------ INPUT

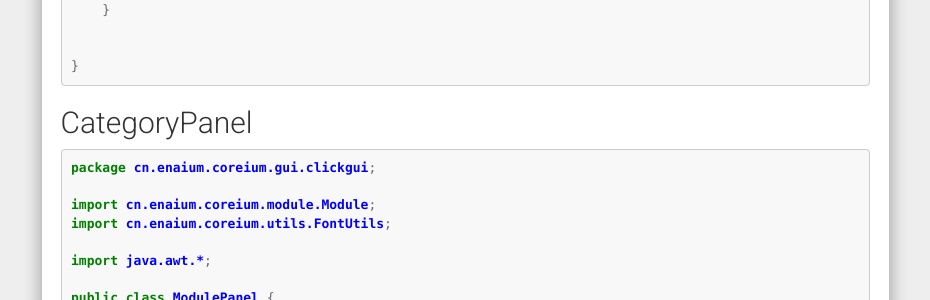
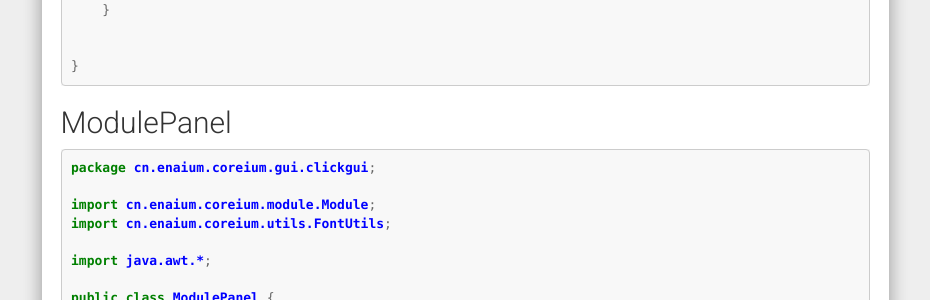
Before and after one commit to Enaium/blog, a Jekyll site: the page built from _posts/2020-3-14-Minecraft-Client-教程-#12-绘制ClickGUI.md, in a window 1280 px wide and 900 px high, scrolled down 4208 px. Shown: the part 155-455 px from the top of the window, without its empty margins (321-1251 px from the left). Built offline with Jekyll 4.4.1, drawn with Linux system fonts in a browser that asks for light colours; nearby versions of some CDN libraries; comment, search, counter and statistics services are not loaded.

Commit message:
Update 2020-3-14-Minecraft-Client-教程-#12-绘制ClickGUI.md

````diff
--- a/_posts/2020-3-14-Minecraft-Client-教程-#12-绘制ClickGUI.md
+++ b/_posts/2020-3-14-Minecraft-Client-教程-#12-绘制ClickGUI.md
@@ -224,7 +224,7 @@ public class CategoryPanel {
 }
 ```
 
-## CategoryPanel
+## ModulePanel
 
 ```java
 package cn.enaium.coreium.gui.clickgui;
````
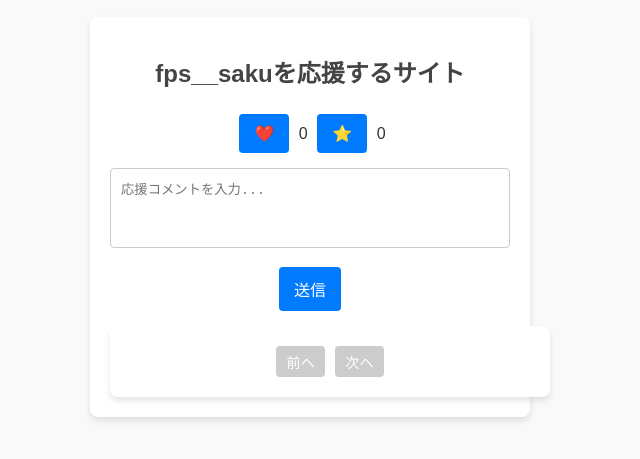
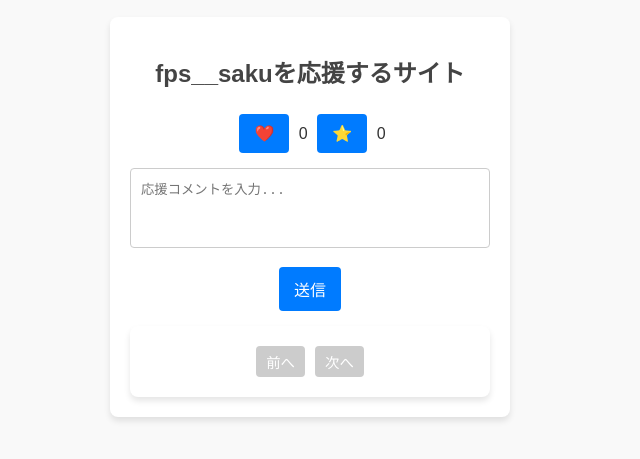
Before and after one commit to yosshiy1308hs/fps__saku_fan, a plain HTML site: page index.html in a window 1280 px wide. Shown: the part 183-642 px from the top of the page, without its empty margins (330-970 px from the left). Drawn offline with Linux system fonts and the light colour scheme.

Commit message:
modified:   styles.css

```diff
--- a/styles.css
+++ b/styles.css
@@ -18,6 +18,7 @@ div {
     max-width: 400px;
     width: 100%;
     text-align: center;
+    box-sizing: border-box; /* 修正: padding を含めた幅の計算を行う */
 }
 
 h1 {
@@ -71,6 +72,8 @@ ul li {
     display: flex;
     justify-content: center;
     margin-top: 10px;
+    width: 100%; /* 修正: 親要素の幅に収まるように設定 */
+    box-sizing: border-box; /* 修正: padding を含めた幅の計算を行う */
 }
 
 #pagination button {
```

------------

▸ **WHAT YOU NEED TO DO**
Extract the entries in full, exactly as they are, minus the pictures.

▸ **EXERCISE SOLUTION**
Before and after one commit to Enaium/blog, a Jekyll site: the page built from _posts/2020-3-14-Minecraft-Client-教程-#12-绘制ClickGUI.md, in a window 1280 px wide and 900 px high, scrolled down 4208 px. Shown: the part 155-455 px from the top of the window, without its empty margins (321-1251 px from the left). Built offline with Jekyll 4.4.1, drawn with Linux system fonts in a browser that asks for light colours; nearby versions of some CDN libraries; comment, search, counter and statistics services are not loaded.

Commit message:
Update 2020-3-14-Minecraft-Client-教程-#12-绘制ClickGUI.md

````diff
--- a/_posts/2020-3-14-Minecraft-Client-教程-#12-绘制ClickGUI.md
+++ b/_posts/2020-3-14-Minecraft-Client-教程-#12-绘制ClickGUI.md
@@ -224,7 +224,7 @@ public class CategoryPanel {
 }
 ```
 
-## CategoryPanel
+## ModulePanel
 
 ```java
 package cn.enaium.coreium.gui.clickgui;
````
Before and after one commit to yosshiy1308hs/fps__saku_fan, a plain HTML site: page index.html in a window 1280 px wide. Shown: the part 183-642 px from the top of the page, without its empty margins (330-970 px from the left). Drawn offline with Linux system fonts and the light colour scheme.

Commit message:
modified:   styles.css

```diff
--- a/styles.css
+++ b/styles.css
@@ -18,6 +18,7 @@ div {
     max-width: 400px;
     width: 100%;
     text-align: center;
+    box-sizing: border-box; /* 修正: padding を含めた幅の計算を行う */
 }
 
 h1 {
@@ -71,6 +72,8 @@ ul li {
     display: flex;
     justify-content: center;
     margin-top: 10px;
+    width: 100%; /* 修正: 親要素の幅に収まるように設定 */
+    box-sizing: border-box; /* 修正: padding を含めた幅の計算を行う */
 }
 
 #pagination button {
```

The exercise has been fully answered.